Yogurt is one of those fun things to add to your baby’s growing diet because it’s soft (no stressful thoughts of choking) and cold. So it’s an interesting new dynamic for exploratory and curious babies — and looks less gross than all those mashed peas. There are also the nutritional benefits of probiotics that make yogurt a great food for babies, and Greek yogurt for babies is an option to consider.
One practical reason to give your baby Greek yogurt when starting the transition to solids: it’s super thick, and that means she can really enjoy the texture and feel, and it also makes it a little harder to get through to throw the room. It’s also a great easy option instead of introducing it to sweetened yogurt. But as babies are slowly introduced to this side of food, there are still some things to consider. Is Greek Yogurt Safe For Babies Or Should You Stick With Other Versions?
Can Babies Have Greek Yogurt?
“Yes,” says Nicole Lattanzio, a child nutritionist at Phoenix Children’s Hospital. “Greek yogurt is a safe option for infants who have started solids. We want to choose a pure, full-fat version for babies to avoid added sugars and offer healthy fats.”
The American Academy of Pediatrics recommends six months as the age at which your baby can start solid feeding, and that’s when the messy meals really start. “When a baby is ready to eat these foods, yogurt can be an appropriate food,” says Lattanzio. However, up until the age of one year, their meals should still contain formula or breast milk, so they should not be drinking cow’s milk yet. However, yogurt is considered safe because it is fermented, which means the substance is broken down and digested more easily.
But Greek yogurt is different.
How is Greek yogurt for babies different?
Basically, Greek yogurt is made differently than regular yogurt. Making regular yogurt consists of heating milk, adding bacteria, and letting it ferment. On the other hand, Greek yogurt is strained and absorbs much more milk than regular yogurt. Ever heard of whey? Whey is a primary protein found in dairy products and it is the liquid that remains after milk has been curdled and strained. The tedious steps of straining and thickening Greek yogurt eliminate the whey.

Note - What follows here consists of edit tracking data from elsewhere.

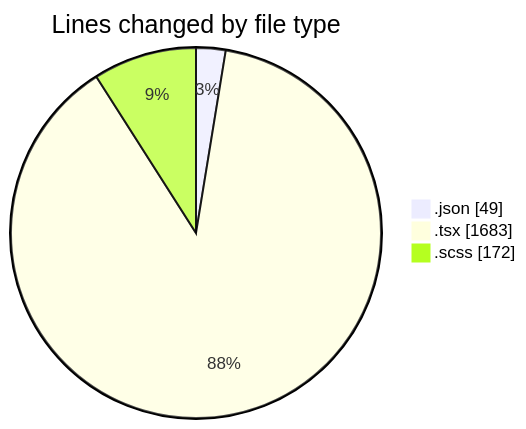
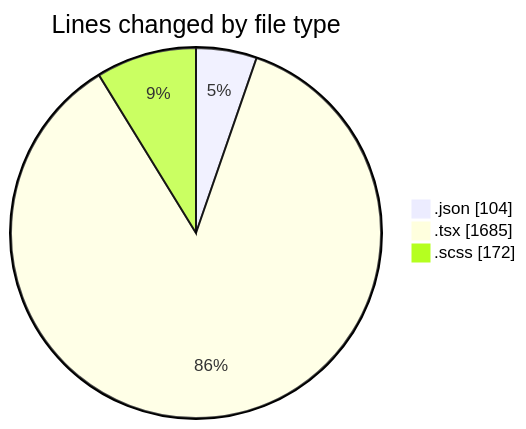
One commit to momahboobian/code-tracking changed the first of 2 diagrams in 2025-08-20/cda/README.md. Above: the diagram before and after it, drawn with Mermaid. The commit also changed other lines of this file and 1 other file, not shown here.

````diff
--- a/2025-08-20/cda/README.md
+++ b/2025-08-20/cda/README.md
@@ -26,7 +26,7 @@
 ```mermaid
 pie showData
 title Lines changed by file type
-".json" : 49
-".tsx" : 1683
+".json" : 104
+".tsx" : 1685
 ".scss" : 172
 ```
````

“What’s left is a casein-based yogurt that’s thicker. Casein protein takes longer to digest,” says Lattanzio.
Is Greek Yogurt Safe For Your Baby?
Many consider it a healthier option because it contains less sugar. But Lattanzio doesn’t necessarily think it’s a healthier option for infants, since Greek yogurt is high in protein, “which is safe but actually unnecessary for babies.” Based on total grams per day, an 8 month old baby would only need 15 grams. “Some of the Greek yogurts deliver that amount in just one container,” so it’s important to pay attention to the protein content if you’re considering adding this to your meals.
Ultimately, your baby can enjoy a delicious bowl of Greek yogurt within reason. But no matter what yogurt you give them, try to stick with the ones that are whole milk and unsweetened. This will ensure that your growing offspring are getting plenty of the nutrients they need to continue to sprout.
“When it comes to choosing Greek yogurt over regular, I advise families to choose what is culturally appropriate for them. Offering variety to expose different flavor profiles, textures and nutrients is also a great approach,” says Lattanzio.
Nicole Lattanzio, RD, pediatric nutritionist at Phoenix Children’s Hospital in Arizona.